It was only certain eyewitnesses and friends of Jesus who would be able to record all he said accurately. In compiling the NT, the early church therefore included only books that were already widely accepted to have been written by, recorded from, or authorised by these particular people (apostles). There was therefore no particular agenda. Moreover, the church’s rejection of certain books was not therefore to fabricate historical truth, but protect it. And there is no cover up in this. The books that were left out are available for anyone to read.

Yet surely the miracles demonstrate the gospels are just myth?

Some claim the gospel writers weren’t writing history because Jesus’ miracles seem simply unbelievable. However, this is exactly the point. If God really was seeking to communicate with you and me in Jesus, isn’t it likely that he might perform the unbelievable to wake us up to this fact?
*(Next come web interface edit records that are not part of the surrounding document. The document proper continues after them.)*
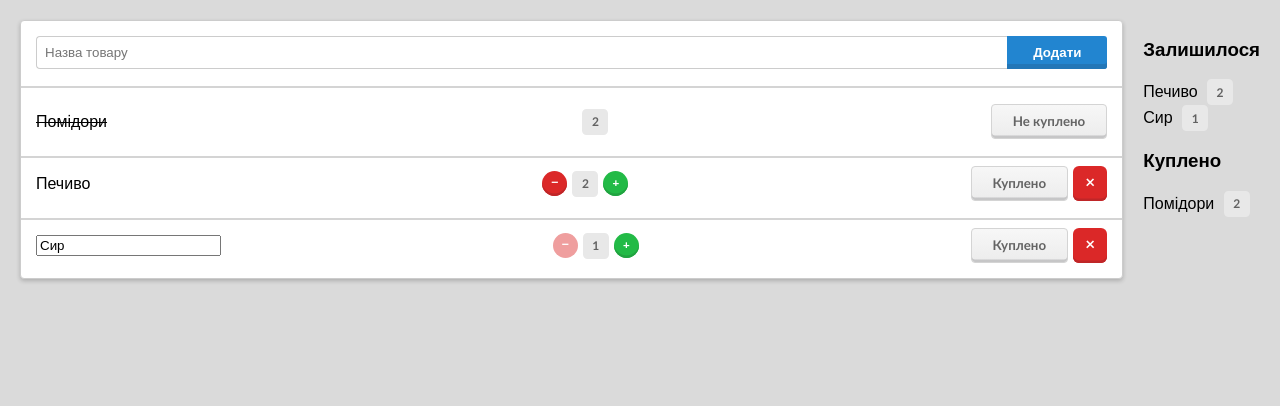
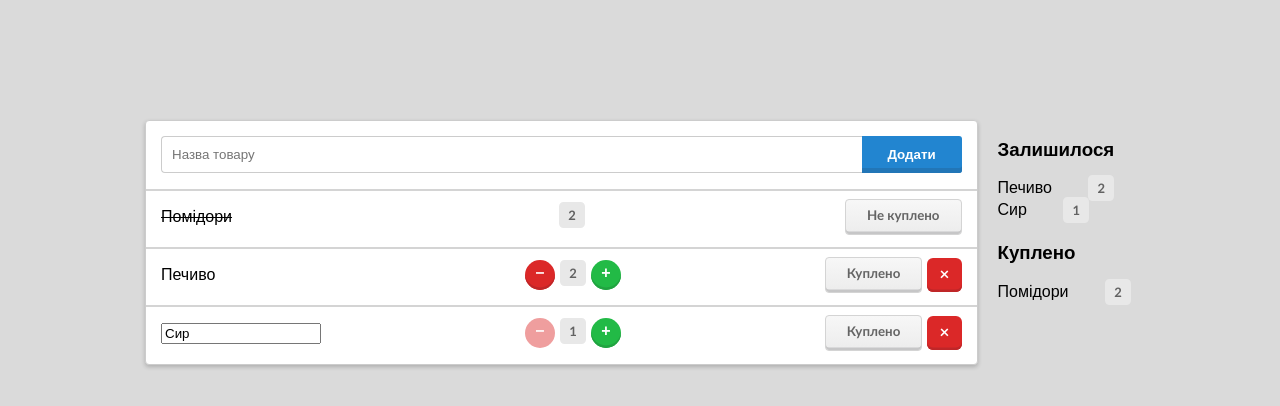
Before and after one commit to Official-Echo/ShopList, a plain HTML site: page index.html in a window 1280 px wide. Drawn offline with Linux system fonts and the light colour scheme.

Commit message:
Left part finished

```diff
--- a/index.html
+++ b/index.html
@@ -7,6 +7,7 @@
     <link rel="stylesheet" href="styles.css" />
   </head>
   <body>
+    <div class="background">
       <div class="container">
         <div class="shopping-list">
           <div class="input-container">
@@ -16,9 +17,11 @@
           <hr />
           <ol id="product-list">
             <div class="item-container">
-			<span class="product-noun" style="text-decoration: line-through;">Помідори</span>
+              <span class="product-noun" style="text-decoration: line-through"
+                >Помідори</span
+              >
               <span class="quantity">2</span>
-            <button class="status-button">Не куплено</button>
+              <button class="not-status-button">Не куплено</button>
             </div>
             <hr />
             <div class="item-container">
@@ -31,8 +34,8 @@
             </div>
             <hr />
             <div class="item-container">
-            <input type="text" class="entrering-product-noun" value="Сир" />
-            <button class="minus-button" data-faded="faded">−</button>
+              <input type="text" class="entering-product-noun" value="Сир" />
+              <button class="minus-button" data-faded="red-faded">−</button>
               <span class="quantity">1</span>
               <button class="plus-button">+</button>
               <button class="status-button">Куплено</button>
@@ -46,7 +49,9 @@
             <div class="remaining-item">
               Печиво <span class="quantity">2</span>
             </div>
-          <div class="remaining-item">Сир <span class="quantity">1</span></div>
+            <div class="remaining-item">
+              Сир <span class="quantity">1</span>
+            </div>
           </div>
           <div class="purchased">
             <h3>Куплено</h3>
@@ -56,5 +61,6 @@
           </div>
         </div>
       </div>
+    </div>
   </body>
 </html>
--- a/styles.css
+++ b/styles.css
@@ -5,8 +5,22 @@ body {
 	padding: 20px;
 }
 
+.background {
+	display: block;
+	padding-top: 100px;
+	margin-left: auto;
+	margin-right: auto;
+	width: 990px;
+	max-width: 100%;
+}
+
 .container {
 	display: flex;
+}
+
+button {
+	user-select: none;
+	-webkit-user-select: none;
 }
 
 .shopping-list {
@@ -17,6 +31,7 @@ body {
 	flex-grow: 1;
 	margin-right: 20px;
 	border: 1px solid #ccc;
+	padding-bottom: 13px;
 }
 
 .input-container {
@@ -24,11 +39,12 @@ body {
 	display: flex;
 	align-items: center;
 	max-width: 100%;
+	margin-bottom: 16px;
 }
 
 #product-name {
 	flex-grow: 1;
-	padding: 8px;
+	padding: 10px;
 	margin-right: 0px;
 	border: 1px solid #ccc;
 	border-radius: 4px 0px 0px 4px;
@@ -38,7 +54,7 @@ body {
 #add-button {
 	font-weight: bold;
 	display: inline-block;
-	padding: 8.79999999px;
+	padding: 10.55px;
 	width: 100px;
 	background-color: #2285d0;
 	color: white;
@@ -46,14 +62,14 @@ body {
 	border-radius: 0px 3px 3px 0px;
 	cursor: pointer;
 	box-shadow: inset 0em -5px #2276b7;
+	user-select: text;
+	-webkit-user-select: text;
 }
-
-
 
 hr {
 	margin-left: -15px;
 	margin-right: -15px;
-	margin-top: 17px;
+	margin-top: 12px;
 	overflow: visible;
 	border: 0.5px solid #d4d4d4;
 }
@@ -62,6 +78,7 @@ hr {
 	list-style-type: none;
 	padding-left: 0px;
 	margin-bottom: 0px;
+	margin: auto;
 }
 
 .item-container {
@@ -70,9 +87,10 @@ hr {
 	justify-content: space-between;
 }
 
-.product-noun {
-	max-width: 164.267px;
-	width: 164.267px;
+.product-noun,
+.entering-product-noun {
+	box-sizing: border-box;
+	width: 20%;
 }
 
 .plus-button,
@@ -87,20 +105,26 @@ hr {
 	border: none;
 	border-radius: 50%;
 	color: white;
-	height: 25px;
-	width: 25px;
+	height: 30px;
+	width: 30px;
 	box-shadow: inset 0em -2.5px #bf2628;
 	font-family: Calibri;
-	font-size: 14px;
+	font-size: 18px;
 	font-weight: bold;
-	padding-bottom: 5px;
+	padding-bottom: 10px;
 }
 
-.minus-button:hover {
+.minus-button:hover,
+.delete-button:hover {
 	background-color: #ff0000;
 }
 
-[data-faded="faded"] {
+.minus-button:active,
+.delete-button:active {
+	background-color: #F50000;
+}
+
+[data-faded="red-faded"] {
 	background-color: #ef9e9e;
 	box-shadow: none;
 	pointer-events: none;
@@ -113,13 +137,13 @@ hr {
 	border: none;
 	border-radius: 50%;
 	color: white;
-	height: 25px;
-	width: 25px;
+	height: 30px;
+	width: 30px;
 	box-shadow: inset 0em -2.5px #21a340;
 	font-family: Arial;
-	font-size: 11.5px;
+	font-size: 16px;
 	font-weight: bold;
-	padding-bottom: 3px;
+	padding-bottom: 6px;
 }
 
 
@@ -127,11 +151,15 @@ hr {
 	background-color: #00ff00;
 }
 
+.plus-button:active {
+	background-color: #00E000;
+}
+
 .quantity {
 	width: 20px;
 	height: 20px;
 
-	font-size: 12px;
+	font-size: 13px;
 	font-weight: bold;
 	font-family: Calibri;
 
@@ -144,9 +172,16 @@ hr {
 	border-radius: 4.5px;
 	background-color: #e8e8e8;
 
+	margin-left: 32px;
+	margin-right: 4px;
+	margin-top: -5px;
+}
+
+button+.quantity {
 	margin-left: 5px;
 	margin-right: 5px;
 }
+
 
 .status-button {
 	background-image: linear-gradient(#f7f7f7, #ececec);
@@ -155,12 +190,32 @@ hr {
 	font-weight: bold;
 	color: #646464;
 	padding: 21px;
-	padding-top: 8px;
-	padding-bottom: 9px;
+	padding-top: 6.5px;
+	padding-bottom: 11.5px;
 
 	border: 0.5px solid #d4d4d4;
 	border-radius: 4px;
 	box-shadow: inset 0em -2.5px #c6c6c7;
+	user-select: text;
+	-webkit-user-select: text;
+}
+
+.not-status-button {
+	background-image: linear-gradient(#f7f7f7, #ececec);
+
+	font-family: Calibri;
+	font-weight: bold;
+	color: #646464;
+	padding: 21px;
+	padding-top: 6.5px;
+	padding-bottom: 11.5px;
+
+	border: 0.5px solid #d4d4d4;
+	border-radius: 4px;
+	box-shadow: inset 0em -2.5px #c6c6c7;
+	margin-left: 50px;
+	user-select: text;
+	-webkit-user-select: text;
 }
 
 .delete-button {
```
Lines whose indentation alone changed are shown as unchanged.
From a scientific viewpoint, the only possible explanation there could be to such miraculous intervention in the laws of science, is that they are the work of the one being who created the entire universe, and therefore upholds and controls the laws of science themselves. To presuppose the gospels are unhistorical because they record miracles is to presuppose Jesus is not who he claimed before you’ve even considered him – a dubiously circular argument.


We can rely on the history and teaching of the NT we have today not just as much as the most reliable other 1st century documents, but substantially more so. The gospels we read today are the gospels that were written back then, accurately recording real events.

(C) For further thought.

Following Jesus’ teaching, Christians regard the Bible as inspired by God. They believe that God oversaw the efforts of its writers in such a way that what they wrote reliably conveys truth from him. This is not so far fetched. We are communicative beings, so it is highly likely our maker is. And what better way to communicate is there, than a book that can stand the test of time, be studied, checked, and discussed.

As you read the gospels, do consider this also. Consider how profound they are, the sense they make of life, how consistent their message is, and most importantly, consider the amazing person of Jesus himself. The gospels themselves bear testimony to the fact that they are from God, and that the man they speak of is more than merely a man.

[1] McDowell, Josh. New evidence that demands a verdict, (Nashville, Thomas Nelson Publishers, 1999); Cunningham, Richard. The Discovering Christianity course, (Leicester, IVP)